(Records from a collection)
++++++++++++++++++++
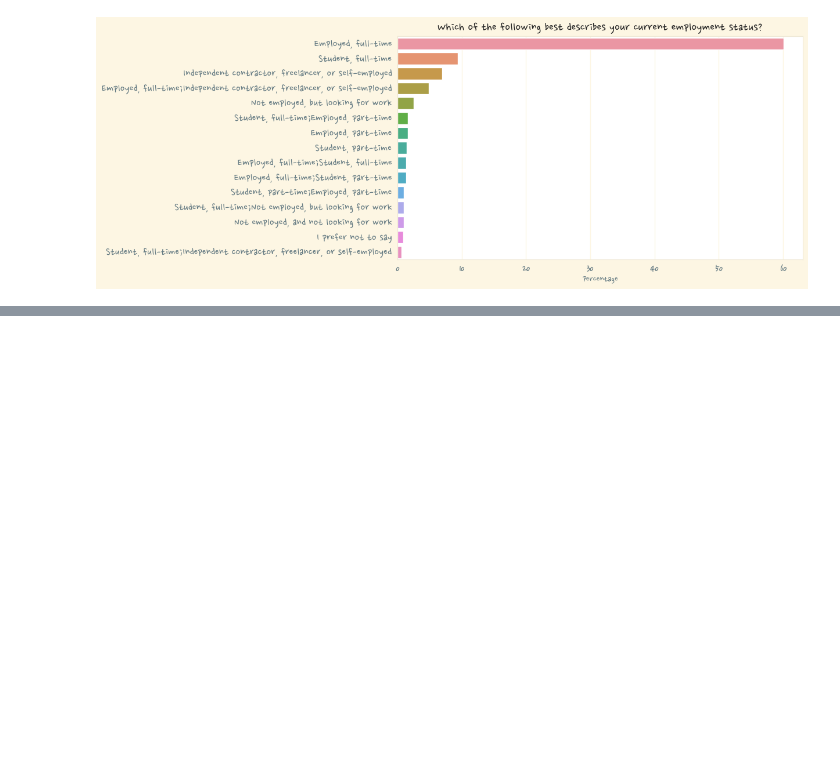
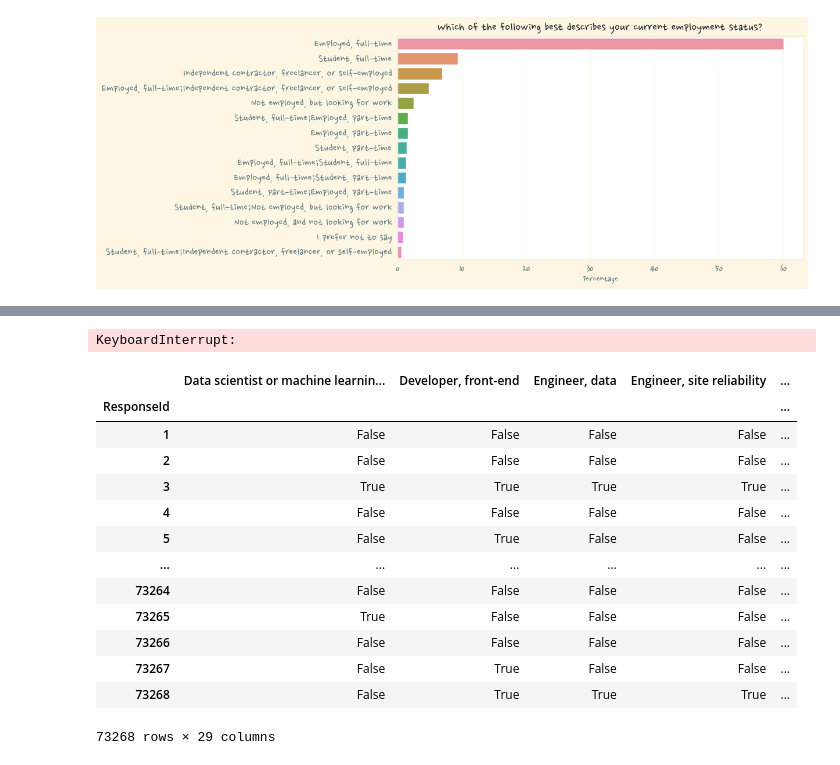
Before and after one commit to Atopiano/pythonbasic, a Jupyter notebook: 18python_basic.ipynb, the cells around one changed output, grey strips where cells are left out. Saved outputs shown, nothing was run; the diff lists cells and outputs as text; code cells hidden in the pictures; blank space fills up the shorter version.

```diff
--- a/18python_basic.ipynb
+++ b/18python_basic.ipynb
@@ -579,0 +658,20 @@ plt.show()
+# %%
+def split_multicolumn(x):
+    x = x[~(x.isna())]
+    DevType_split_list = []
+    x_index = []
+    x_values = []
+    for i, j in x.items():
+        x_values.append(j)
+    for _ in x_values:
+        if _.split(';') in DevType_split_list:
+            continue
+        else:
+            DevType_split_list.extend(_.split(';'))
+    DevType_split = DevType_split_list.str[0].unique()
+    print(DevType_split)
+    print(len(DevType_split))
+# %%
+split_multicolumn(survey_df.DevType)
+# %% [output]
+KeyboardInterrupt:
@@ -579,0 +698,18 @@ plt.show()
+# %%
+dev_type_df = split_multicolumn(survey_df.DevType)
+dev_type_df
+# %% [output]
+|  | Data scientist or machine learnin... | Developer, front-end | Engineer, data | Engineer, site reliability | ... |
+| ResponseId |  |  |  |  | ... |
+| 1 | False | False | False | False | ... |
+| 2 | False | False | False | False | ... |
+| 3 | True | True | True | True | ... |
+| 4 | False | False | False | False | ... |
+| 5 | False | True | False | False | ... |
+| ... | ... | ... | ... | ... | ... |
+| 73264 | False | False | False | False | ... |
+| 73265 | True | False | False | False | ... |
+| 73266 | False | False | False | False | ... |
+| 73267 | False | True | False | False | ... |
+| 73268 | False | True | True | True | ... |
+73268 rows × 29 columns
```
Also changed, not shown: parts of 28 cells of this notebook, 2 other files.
++++++++++++++++++++
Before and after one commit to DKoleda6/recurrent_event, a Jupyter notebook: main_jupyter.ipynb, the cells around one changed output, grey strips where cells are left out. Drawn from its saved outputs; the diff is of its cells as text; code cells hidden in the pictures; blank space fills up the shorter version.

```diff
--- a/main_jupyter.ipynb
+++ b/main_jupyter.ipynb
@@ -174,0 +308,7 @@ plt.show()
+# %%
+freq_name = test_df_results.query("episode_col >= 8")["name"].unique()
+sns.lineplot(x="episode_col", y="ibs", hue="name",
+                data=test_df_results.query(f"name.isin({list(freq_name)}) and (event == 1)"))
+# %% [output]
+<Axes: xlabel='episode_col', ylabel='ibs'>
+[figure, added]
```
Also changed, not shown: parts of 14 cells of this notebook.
++++++++++++++++++++
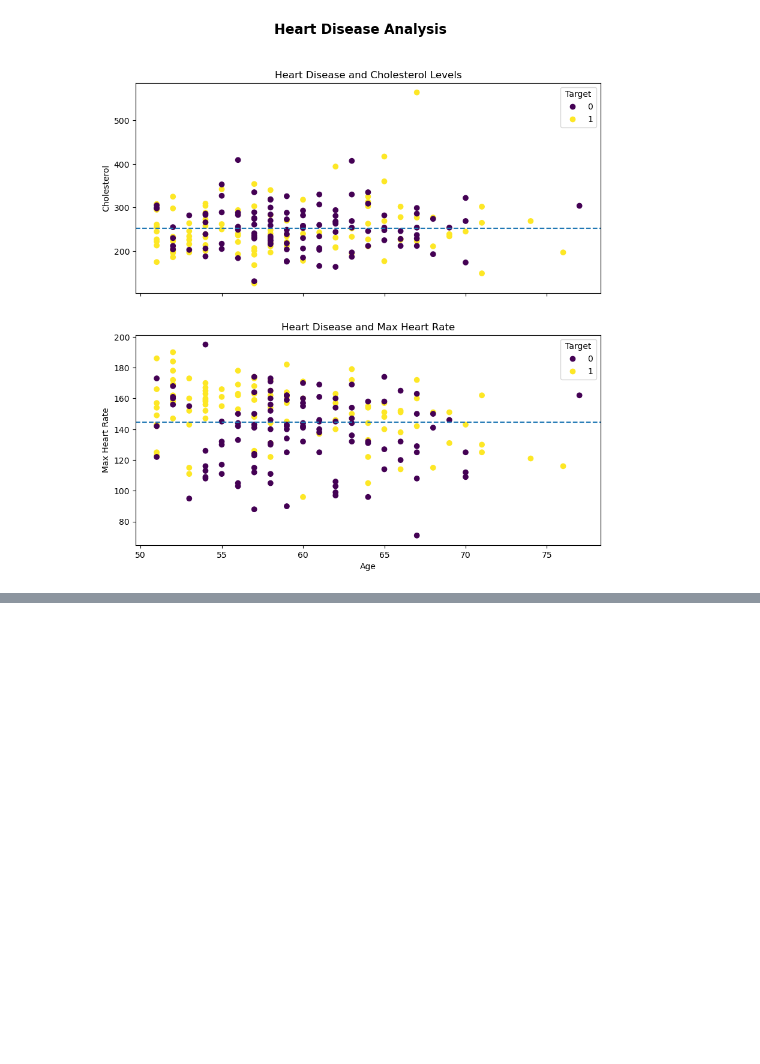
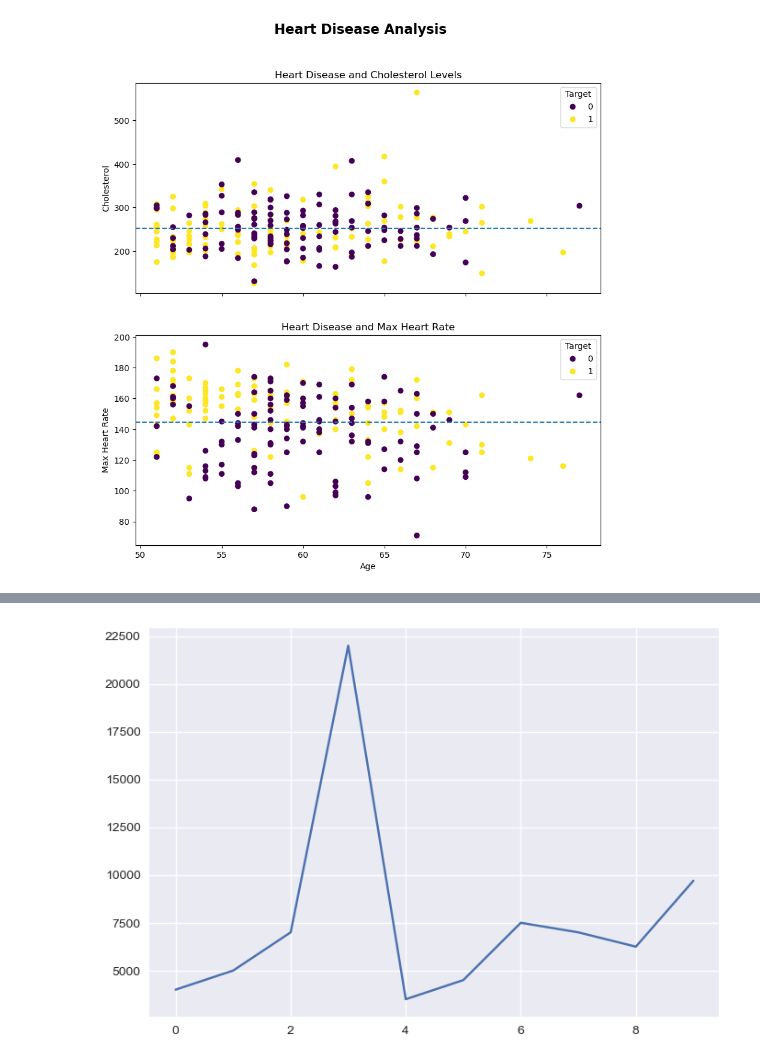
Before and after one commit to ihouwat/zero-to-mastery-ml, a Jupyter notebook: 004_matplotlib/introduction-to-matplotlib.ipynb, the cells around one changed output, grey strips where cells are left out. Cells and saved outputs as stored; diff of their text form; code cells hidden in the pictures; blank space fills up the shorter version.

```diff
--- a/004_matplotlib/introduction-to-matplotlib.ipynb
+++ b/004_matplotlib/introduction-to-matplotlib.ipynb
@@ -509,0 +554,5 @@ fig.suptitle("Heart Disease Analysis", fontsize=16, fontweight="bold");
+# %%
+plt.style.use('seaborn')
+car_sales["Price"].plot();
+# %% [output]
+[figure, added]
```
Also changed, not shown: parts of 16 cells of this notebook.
++++++++++++++++++++
* Problem to work on *
From the records above, pull out every line containing the word "changed".

* Result *
Before and after one commit to Atopiano/pythonbasic, a Jupyter notebook: 18python_basic.ipynb, the cells around one changed output, grey strips where cells are left out. Saved outputs shown, nothing was run; the diff lists cells and outputs as text; code cells hidden in the pictures; blank space fills up the shorter version.
Also changed, not shown: parts of 28 cells of this notebook, 2 other files.
Before and after one commit to DKoleda6/recurrent_event, a Jupyter notebook: main_jupyter.ipynb, the cells around one changed output, grey strips where cells are left out. Drawn from its saved outputs; the diff is of its cells as text; code cells hidden in the pictures; blank space fills up the shorter version.
Also changed, not shown: parts of 14 cells of this notebook.
Before and after one commit to ihouwat/zero-to-mastery-ml, a Jupyter notebook: 004_matplotlib/introduction-to-matplotlib.ipynb, the cells around one changed output, grey strips where cells are left out. Cells and saved outputs as stored; diff of their text form; code cells hidden in the pictures; blank space fills up the shorter version.
Also changed, not shown: parts of 16 cells of this notebook.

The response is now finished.